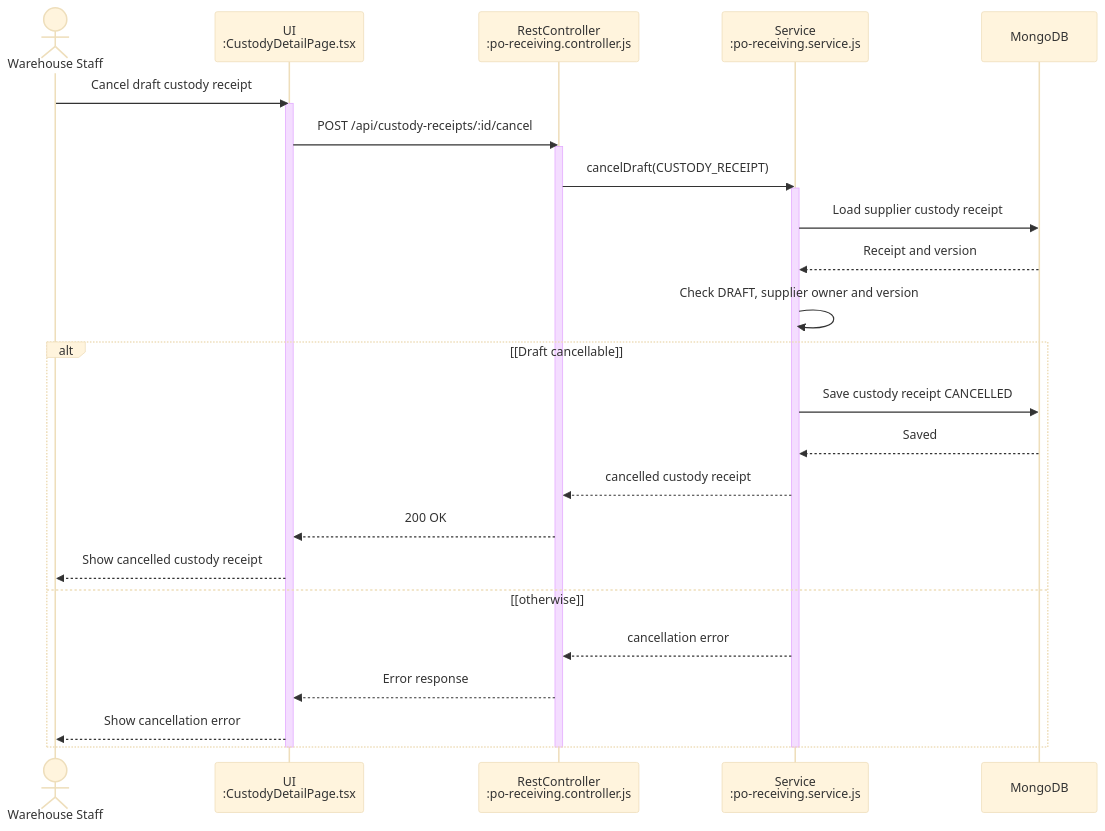
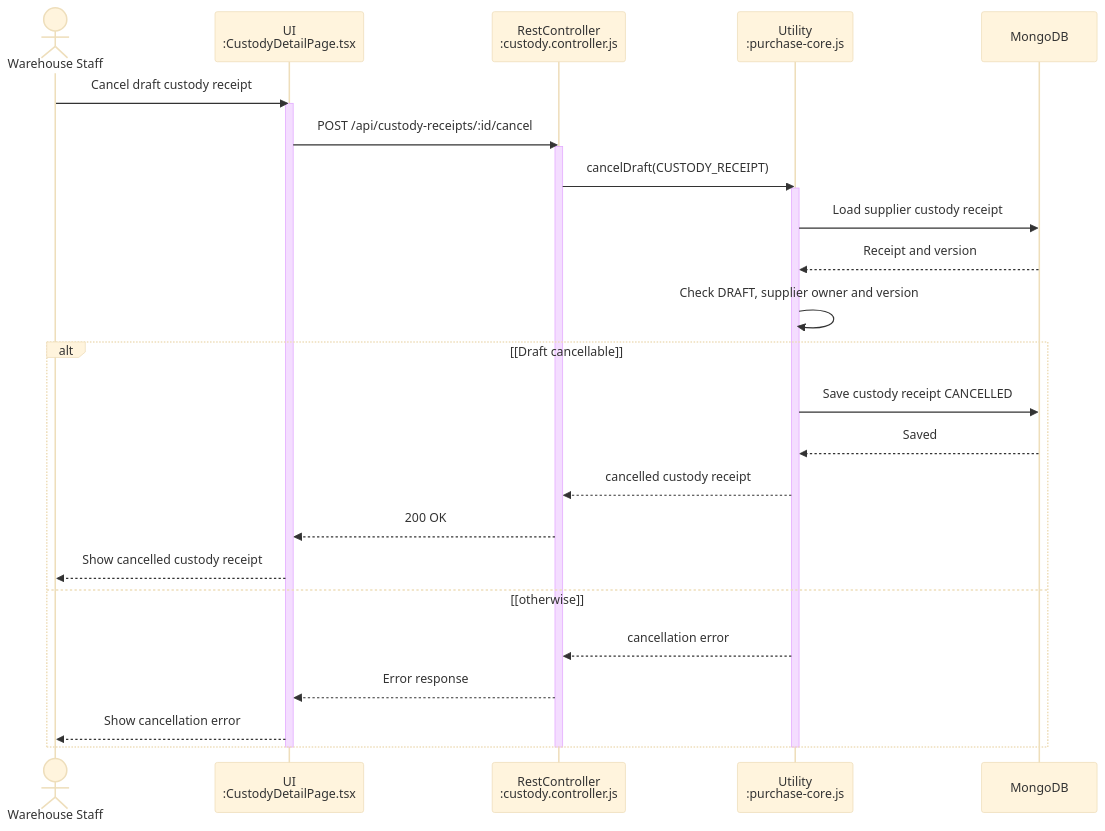
One commit to bupbalabup/wmsd_be changed diagram 26 of 46 in git_doc/docs/01_bao_cao/WMSD_Report4_Draft.md. Above: the diagram before and after it, drawn with Mermaid (base theme). The commit also changed other lines of this file and 29 other files, not shown here.

````diff
--- a/git_doc/docs/01_bao_cao/WMSD_Report4_Draft.md
+++ b/git_doc/docs/01_bao_cao/WMSD_Report4_Draft.md
@@ -1809,31 +1832,31 @@
 ```mermaid
 sequenceDiagram
   actor X as Warehouse Staff
   participant U as UI<br/>:CustodyDetailPage.tsx
-  participant A as RestController<br/>:po-receiving.controller.js
-  participant S as Service<br/>:po-receiving.service.js
+  participant A as RestController<br/>:custody.controller.js
+  participant S as Utility<br/>:purchase-core.js
   participant D as MongoDB
   X->>U: Cancel draft custody receipt
   activate U
   U->>A: POST /api/custody-receipts/:id/cancel
   activate A
   A->>S: cancelDraft(CUSTODY_RECEIPT)
   activate S
   S->>D: Load supplier custody receipt
   D-->>S: Receipt and version
   S->>S: Check DRAFT, supplier owner and version
   alt [Draft cancellable]
     S->>D: Save custody receipt CANCELLED
     D-->>S: Saved
     S-->>A: cancelled custody receipt
     A-->>U: 200 OK
     U-->>X: Show cancelled custody receipt
   else [otherwise]
     S-->>A: cancellation error
     A-->>U: Error response
     U-->>X: Show cancellation error
   end
   deactivate S
   deactivate A
   deactivate U
 ```
````
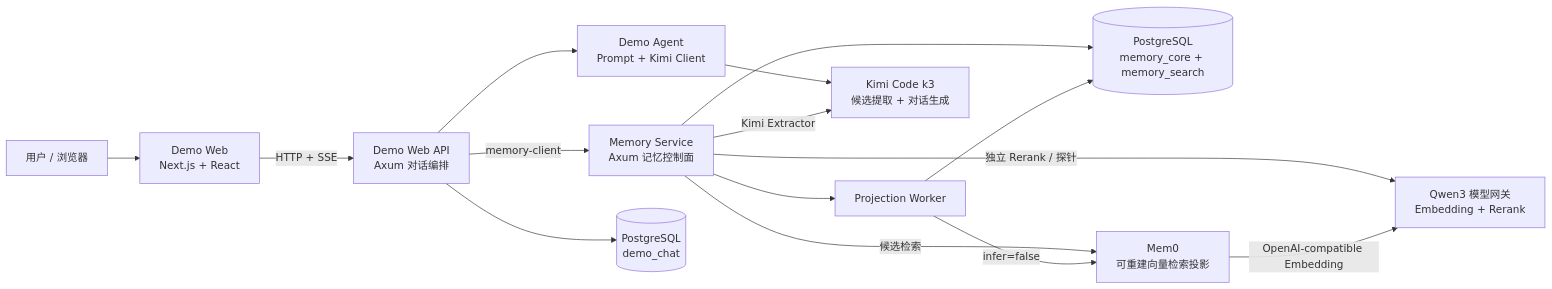
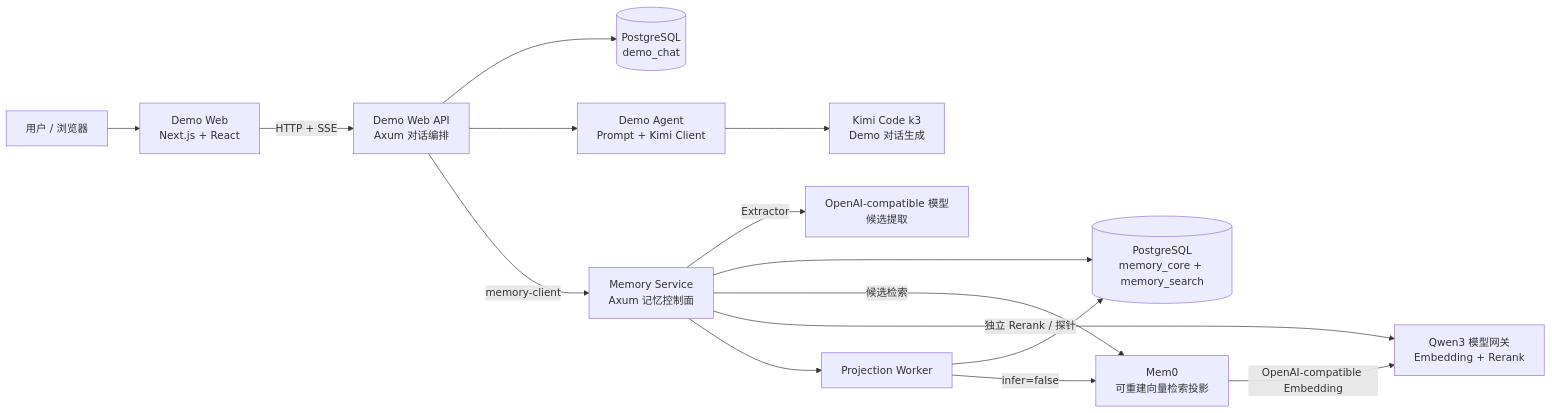
Before and after one commit to DongRuibo/drb-Memory-system: the first of 3 diagrams in docs/18-project-and-code-architecture.md, drawn with Mermaid. The commit also changed other lines of this file and 20 other files, not shown here.

````diff
--- a/docs/18-project-and-code-architecture.md
+++ b/docs/18-project-and-code-architecture.md
@@ -26,29 +26,30 @@
 ```mermaid
 flowchart LR
     U["用户 / 浏览器"]
     WEB["Demo Web<br/>Next.js + React"]
     API["Demo Web API<br/>Axum 对话编排"]
     AGENT["Demo Agent<br/>Prompt + Kimi Client"]
     MEMORY["Memory Service<br/>Axum 记忆控制面"]
     CHATDB[("PostgreSQL<br/>demo_chat")]
     COREDB[("PostgreSQL<br/>memory_core + memory_search")]
     WORKER["Projection Worker"]
     MEM0["Mem0<br/>可重建向量检索投影"]
     QWEN["Qwen3 模型网关<br/>Embedding + Rerank"]
-    KIMI["Kimi Code k3<br/>候选提取 + 对话生成"]
+    EXTRACTOR["OpenAI-compatible 模型<br/>候选提取"]
+    KIMI["Kimi Code k3<br/>Demo 对话生成"]
 
     U --> WEB
     WEB -->|"HTTP + SSE"| API
     API --> CHATDB
     API --> AGENT
     API -->|"memory-client"| MEMORY
     AGENT --> KIMI
-    MEMORY -->|"Kimi Extractor"| KIMI
+    MEMORY -->|"Extractor"| EXTRACTOR
     MEMORY --> COREDB
     MEMORY -->|"候选检索"| MEM0
     MEMORY -->|"独立 Rerank / 探针"| QWEN
     WORKER --> COREDB
     WORKER -->|"infer=false"| MEM0
     MEMORY --> WORKER
     MEM0 -->|"OpenAI-compatible Embedding"| QWEN
 ```
````
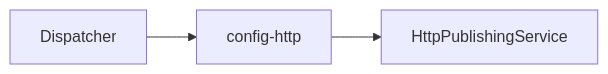
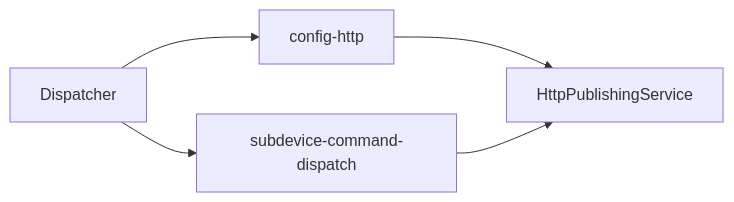
Before and after one commit to mplogas/ecowitt-controller: the seventh of 9 diagrams in docs/architecture.md, drawn with Mermaid. The commit also changed other lines of this file and 2 other files, not shown here.

````diff
--- a/docs/architecture.md
+++ b/docs/architecture.md
@@ -65,4 +109,5 @@
 ```mermaid
 flowchart LR
     DISP[Dispatcher] --> CHTTP[config-http] --> HTTP[HttpPublishingService]
+    DISP --> SCD[subdevice-command-dispatch] --> HTTP
 ```
````
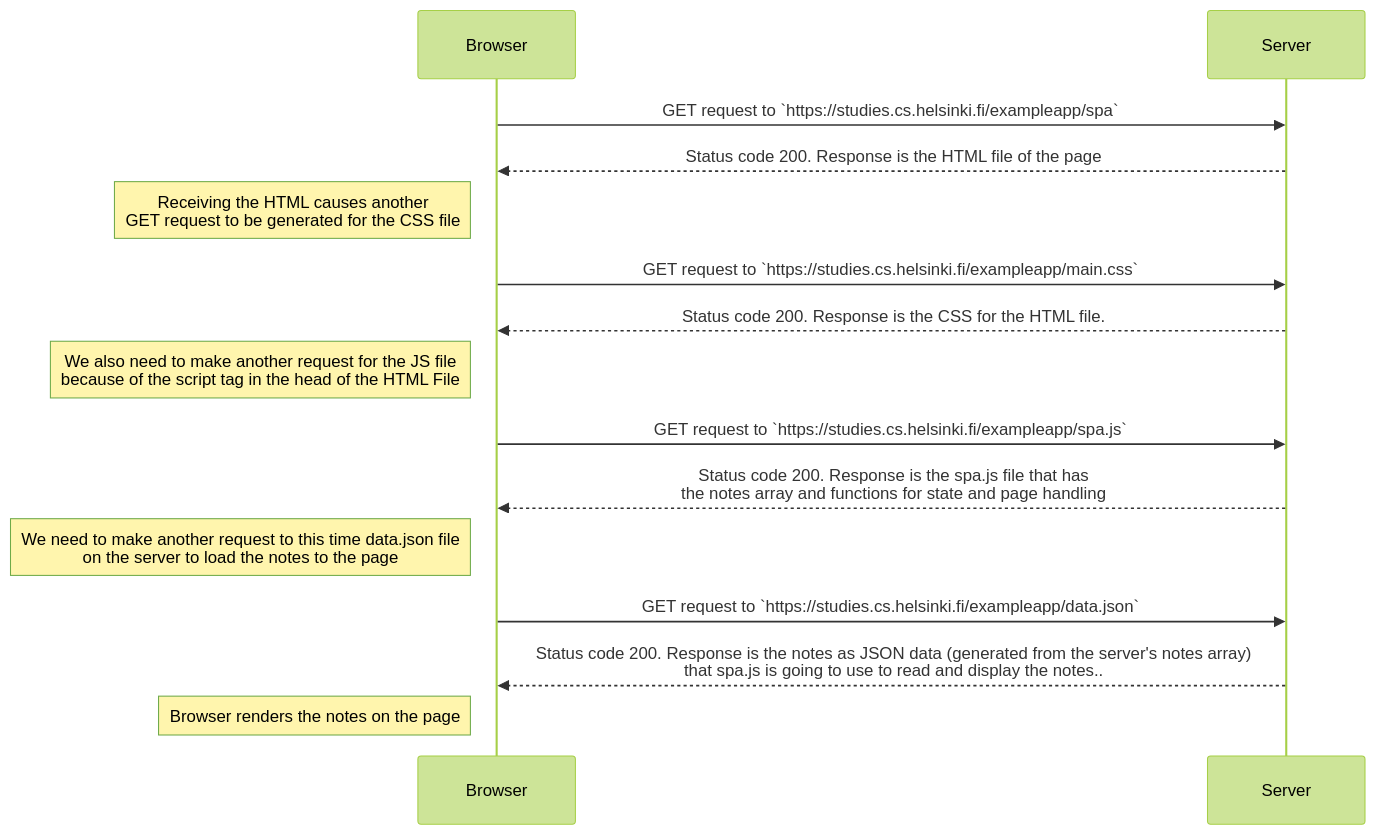
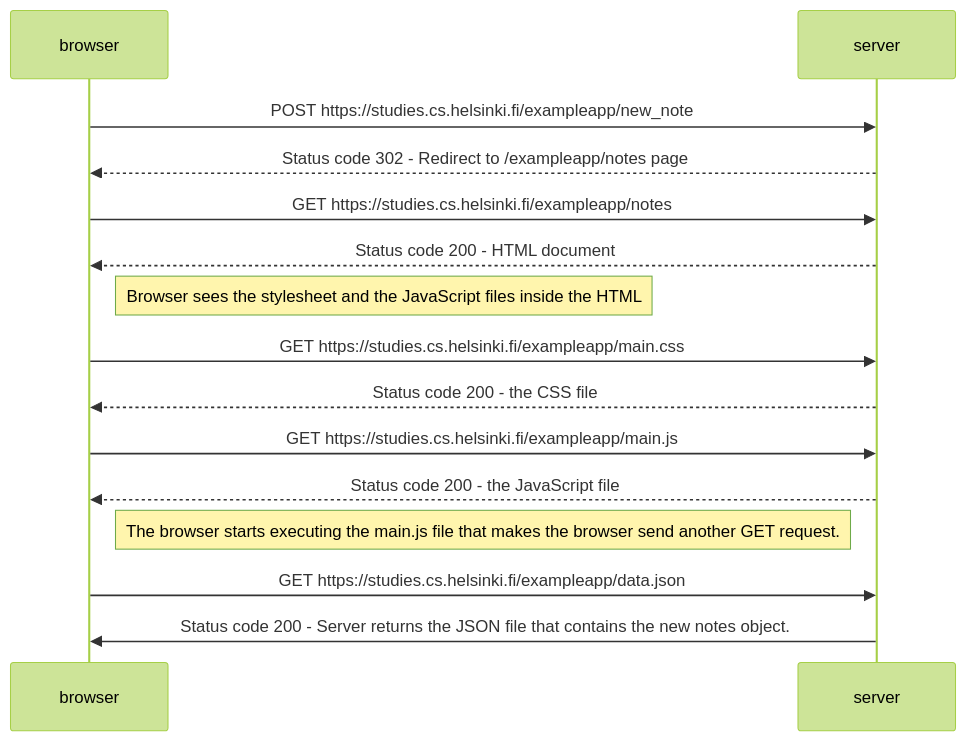
One commit to kuzeyaldemir0/full-stack-open changed the first of 3 diagrams in part0/EXERCISES.md. Above: the diagram before and after it, drawn with Mermaid (forest theme). The commit also changed other lines of this file, not shown here.

````diff
--- a/part0/EXERCISES.md
+++ b/part0/EXERCISES.md
@@ -16,20 +5,24 @@
 ```mermaid
 sequenceDiagram
-    participant Browser
-    participant Server
-    Browser->>Server: GET request to `https://studies.cs.helsinki.fi/exampleapp/spa`
-    Server-->>Browser: Status code 200. Response is the HTML file of the page
-    Note left of Browser: Receiving the HTML causes another <br/> GET request to be generated for the CSS file
+    participant browser
+    participant server
+
+    browser->>server: POST https://studies.cs.helsinki.fi/exampleapp/new_note
+    server-->>browser: Status code 302 - Redirect to /exampleapp/notes page
     
-    Browser->>Server: GET request to `https://studies.cs.helsinki.fi/exampleapp/main.css`
-    Server-->>Browser: Status code 200. Response is the CSS for the HTML file.
-    Note left of Browser: We also need to make another request for the JS file <br/> because of the script tag in the head of the HTML File
+    browser->>server: GET https://studies.cs.helsinki.fi/exampleapp/notes
+    server-->>browser: Status code 200 - HTML document
 
-    Browser->>Server: GET request to `https://studies.cs.helsinki.fi/exampleapp/spa.js`
-    Server-->>Browser: Status code 200. Response is the spa.js file that has <br/> the notes array and functions for state and page handling
-    Note left of Browser: We need to make another request to this time data.json file <br/> on the server to load the notes to the page
+    Note right of browser: Browser sees the stylesheet and the JavaScript files inside the HTML
+    
+    browser->>server: GET https://studies.cs.helsinki.fi/exampleapp/main.css
+    server-->>browser: Status code 200 - the CSS file
 
-    Browser->>Server: GET request to `https://studies.cs.helsinki.fi/exampleapp/data.json`
-    Server-->>Browser: Status code 200. Response is the notes as JSON data (generated from the server's notes array) <br/> that spa.js is going to use to read and display the notes..
-    Note left of Browser: Browser renders the notes on the page
+    browser->>server: GET https://studies.cs.helsinki.fi/exampleapp/main.js
+    server-->>browser: Status code 200 - the JavaScript file
+
+    Note right of browser: The browser starts executing the main.js file that makes the browser send another GET request.
+
+    browser->>server: GET https://studies.cs.helsinki.fi/exampleapp/data.json
+    server->>browser: Status code 200 - Server returns the JSON file that contains the new notes object.
 ```
````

● ● ●

WHAT IS EXPECTED: The response consists of the lines above that contain "exampleapp".

PROBLEM SOLUTION:
-    Browser->>Server: GET request to `https://studies.cs.helsinki.fi/exampleapp/spa`
+    browser->>server: POST https://studies.cs.helsinki.fi/exampleapp/new_note
+    server-->>browser: Status code 302 - Redirect to /exampleapp/notes page
-    Browser->>Server: GET request to `https://studies.cs.helsinki.fi/exampleapp/main.css`
+    browser->>server: GET https://studies.cs.helsinki.fi/exampleapp/notes
-    Browser->>Server: GET request to `https://studies.cs.helsinki.fi/exampleapp/spa.js`
+    browser->>server: GET https://studies.cs.helsinki.fi/exampleapp/main.css
-    Browser->>Server: GET request to `https://studies.cs.helsinki.fi/exampleapp/data.json`
+    browser->>server: GET https://studies.cs.helsinki.fi/exampleapp/main.js
+    browser->>server: GET https://studies.cs.helsinki.fi/exampleapp/data.json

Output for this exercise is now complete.